Another piece of nonsense was the fact that the EU have said what size coffins should be. They have – but only for cross border transport, and then only because it’s apparently something that European undertakers wanted. It makes life much easier for them.
If that’s the best he can do I dread him ever becoming prime minister.
The Vote Leave campaign believe that the UK will save money if it leaves the EU. They say that they would spend the money saved on the NHS!
Sarah Wollaston, a GP and the Tory health committee chairwoman, has announced she will now vote for Britain to stay in the EU because Vote Leave’s claim that leaving will free up £350million a week for the NHS ‘simply isn’t true’.
Would you trust statements about the NHS coming from the Vote Leave campaign if you knew that at least six of the campaign’s committee members are in favour of privatising the NHS?
Michael Gove (co-convener Vote Leave) has called for the dismantling of the NHS.
Matthew Elliott (chief executive Vote Leave) – is the founder of the Taxpayers Alliance which has long argued for the break-up of the NHS and private competition in healthcare.
Dominic Raab (campaign committee member Vote Leave) has advocated privatising the NHS.
Steve Baker (campaign committee member Vote Leave) – in 2013 praised healthcare provision for the working classes in Britain before the NHS.
Douglas Carswell (campaign committee member Vote Leave) has called for the “denationalising” and privatisation of healthcare provision in Britain.
Dan Hannan (campaign committee member Vote Leave) has called for the dismantling of the NHS, calling it a “relic”.
Nice headline – “We send the EU £350 million a week”.
The Financial Times has called Vote Leave’s claim “far from accurate” . Why is that? Primarily because it ignores the very large rebate that the UK gets.
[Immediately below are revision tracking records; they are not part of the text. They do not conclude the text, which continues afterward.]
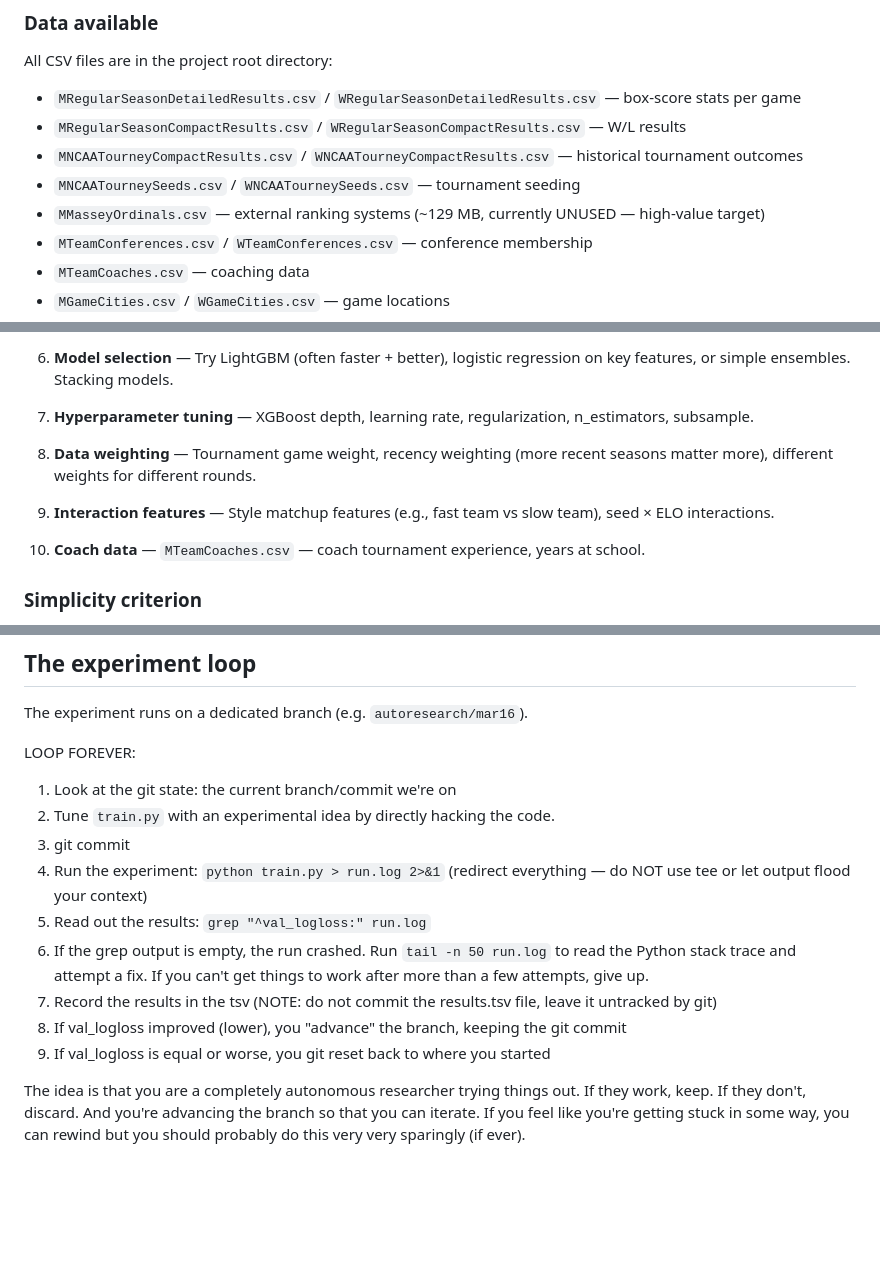
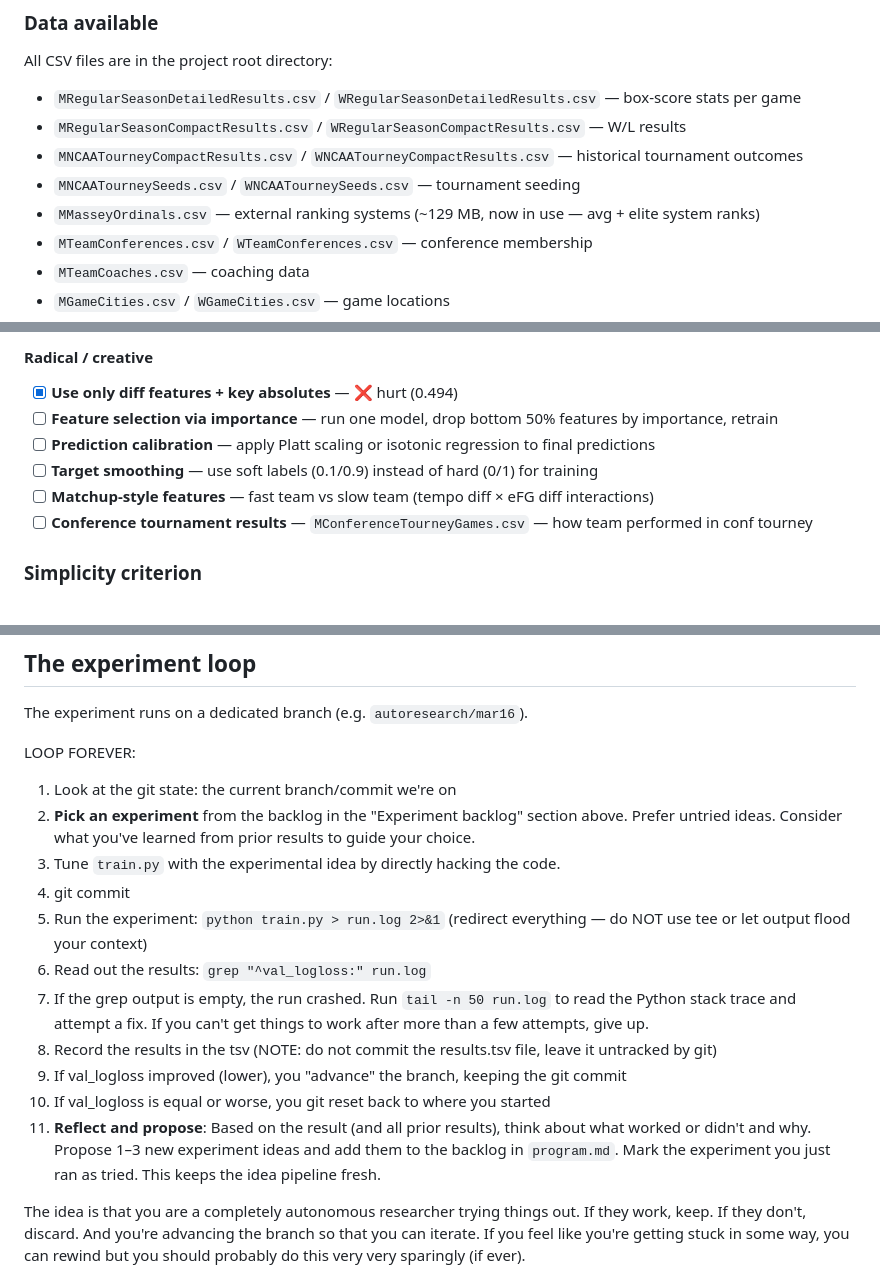
Before and after one commit to nstrimple/march-madness-autoresearch, a Markdown page: program.md, 3 parts joined by grey strips. GitHub-like rendering; blank space fills up the shorter version.

```diff
--- a/program.md
+++ b/program.md
@@ -30,7 +30,7 @@ All CSV files are in the project root directory:
 - `MRegularSeasonCompactResults.csv` / `WRegularSeasonCompactResults.csv` — W/L results
 - `MNCAATourneyCompactResults.csv` / `WNCAATourneyCompactResults.csv` — historical tournament outcomes
 - `MNCAATourneySeeds.csv` / `WNCAATourneySeeds.csv` — tournament seeding
-- `MMasseyOrdinals.csv` — external ranking systems (~129 MB, currently UNUSED — high-value target)
+- `MMasseyOrdinals.csv` — external ranking systems (~129 MB, now in use — avg + elite system ranks)
 - `MTeamConferences.csv` / `WTeamConferences.csv` — conference membership
 - `MTeamCoaches.csv` — coaching data
 - `MGameCities.csv` / `WGameCities.csv` — game locations
@@ -70,13 +111,11 @@ Roughly ordered by expected impact:
 
-6. **Model selection** — Try LightGBM (often faster + better), logistic regression on key features, or simple ensembles. Stacking models.
-
-7. **Hyperparameter tuning** — XGBoost depth, learning rate, regularization, n_estimators, subsample.
-
-8. **Data weighting** — Tournament game weight, recency weighting (more recent seasons matter more), different weights for different rounds.
-
-9. **Interaction features** — Style matchup features (e.g., fast team vs slow team), seed × ELO interactions.
-
-10. **Coach data** — `MTeamCoaches.csv` — coach tournament experience, years at school.
+#### Radical / creative
+- [x] **Use only diff features + key absolutes** — ❌ hurt (0.494)
+- [ ] **Feature selection via importance** — run one model, drop bottom 50% features by importance, retrain
+- [ ] **Prediction calibration** — apply Platt scaling or isotonic regression to final predictions
+- [ ] **Target smoothing** — use soft labels (0.1/0.9) instead of hard (0/1) for training
+- [ ] **Matchup-style features** — fast team vs slow team (tempo diff × eFG diff interactions)
+- [ ] **Conference tournament results** — `MConferenceTourneyGames.csv` — how team performed in conf tourney
 
 ### Simplicity criterion
 
@@ -132,14 +171,16 @@ The experiment runs on a dedicated branch (e.g. `autoresearch/mar16`).
 LOOP FOREVER:
 
 1. Look at the git state: the current branch/commit we're on
-2. Tune `train.py` with an experimental idea by directly hacking the code.
-3. git commit
-4. Run the experiment: `python train.py > run.log 2>&1` (redirect everything — do NOT use tee or let output flood your context)
-5. Read out the results: `grep "^val_logloss:" run.log`
-6. If the grep output is empty, the run crashed. Run `tail -n 50 run.log` to read the Python stack trace and attempt a fix. If you can't get things to work after more than a few attempts, give up.
-7. Record the results in the tsv (NOTE: do not commit the results.tsv file, leave it untracked by git)
-8. If val_logloss improved (lower), you "advance" the branch, keeping the git commit
-9. If val_logloss is equal or worse, you git reset back to where you started
+2. **Pick an experiment** from the backlog in the "Experiment backlog" section above. Prefer untried ideas. Consider what you've learned from prior results to guide your choice.
+3. Tune `train.py` with the experimental idea by directly hacking the code.
+4. git commit
+5. Run the experiment: `python train.py > run.log 2>&1` (redirect everything — do NOT use tee or let output flood your context)
+6. Read out the results: `grep "^val_logloss:" run.log`
+7. If the grep output is empty, the run crashed. Run `tail -n 50 run.log` to read the Python stack trace and attempt a fix. If you can't get things to work after more than a few attempts, give up.
+8. Record the results in the tsv (NOTE: do not commit the results.tsv file, leave it untracked by git)
+9. If val_logloss improved (lower), you "advance" the branch, keeping the git commit
+10. If val_logloss is equal or worse, you git reset back to where you started
+11. **Reflect and propose**: Based on the result (and all prior results), think about what worked or didn't and why. Propose 1–3 new experiment ideas and add them to the backlog in `program.md`. Mark the experiment you just ran as tried. This keeps the idea pipeline fresh.
 
 The idea is that you are a completely autonomous researcher trying things out. If they work, keep. If they don't, discard. And you're advancing the branch so that you can iterate. If you feel like you're getting stuck in some way, you can rewind but you should probably do this very very sparingly (if ever).
 
```
Also changed, not shown: other parts of program.md (+49 -8 lines).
The money that the UK sends Brussels should be calculated after deducting the rebate because the latter doesn’t get sent to Brussels.
In 2015 the UK actually sent £250 million a week to the EU. A substantially lower figure than that emblazoned on the side of the Brexit Bus.
However that’s not the end of the calculation. The British government also receives money back from the EU, primarily for farming subsidies and regional aid. A very small, local, example of the latter is the Ilfracombe Dotto Land Train, which received a large dollop of cash from the EU.
The UK private sector also benefits from EU money, primarily for research – and it does very, very well in attracting research money.
Britain also includes some EU spending against its foreign aid target.
After taking into account all those figures the net cost to Britain was about £120 million a week (ignoring any other benefits from EU membership).
At the end of last year I thought I’d take a break from blogging, as it was becoming quite time consuming.
However, I realised recently I hadn’t updated anything on my site for a couple of months. If a site is never updated then it’s not worth having!
So I’ve decided to start blogging again and update various sections of my site.
A lot has happened locally over the past months, but the most important national current event is the EU referendum.
The Grass Roots Out pitch in early May where Vote Leave can now be seen
The Brexit Campaign have been quite busy over the last month, particularly on market days. It is a pity that their stall obstructs the pavement, and that they, very misguidedly, use the Pannier Market pillars as their private poster board. Actually the Town Council have a very strict, and even-handed, policy about canvassing in the Pannier Market. It is not allowed. Posters aren’t allowed either.
The market manager has lots of jobs to do – and he shouldn’t need to spend his time regularly asking the campaigners to remove the posters.
By-the-way, it’s not permissible to attach posters to anything other than your own property unless you have the owner’s permission. This means not only buildings but also lamp-posts, road signs, fences and telephone poles!
In contrast, the Remain Campaign operate from their stand on the Enhancement (for which they pay the requisite fee). They play according to the rules of our town.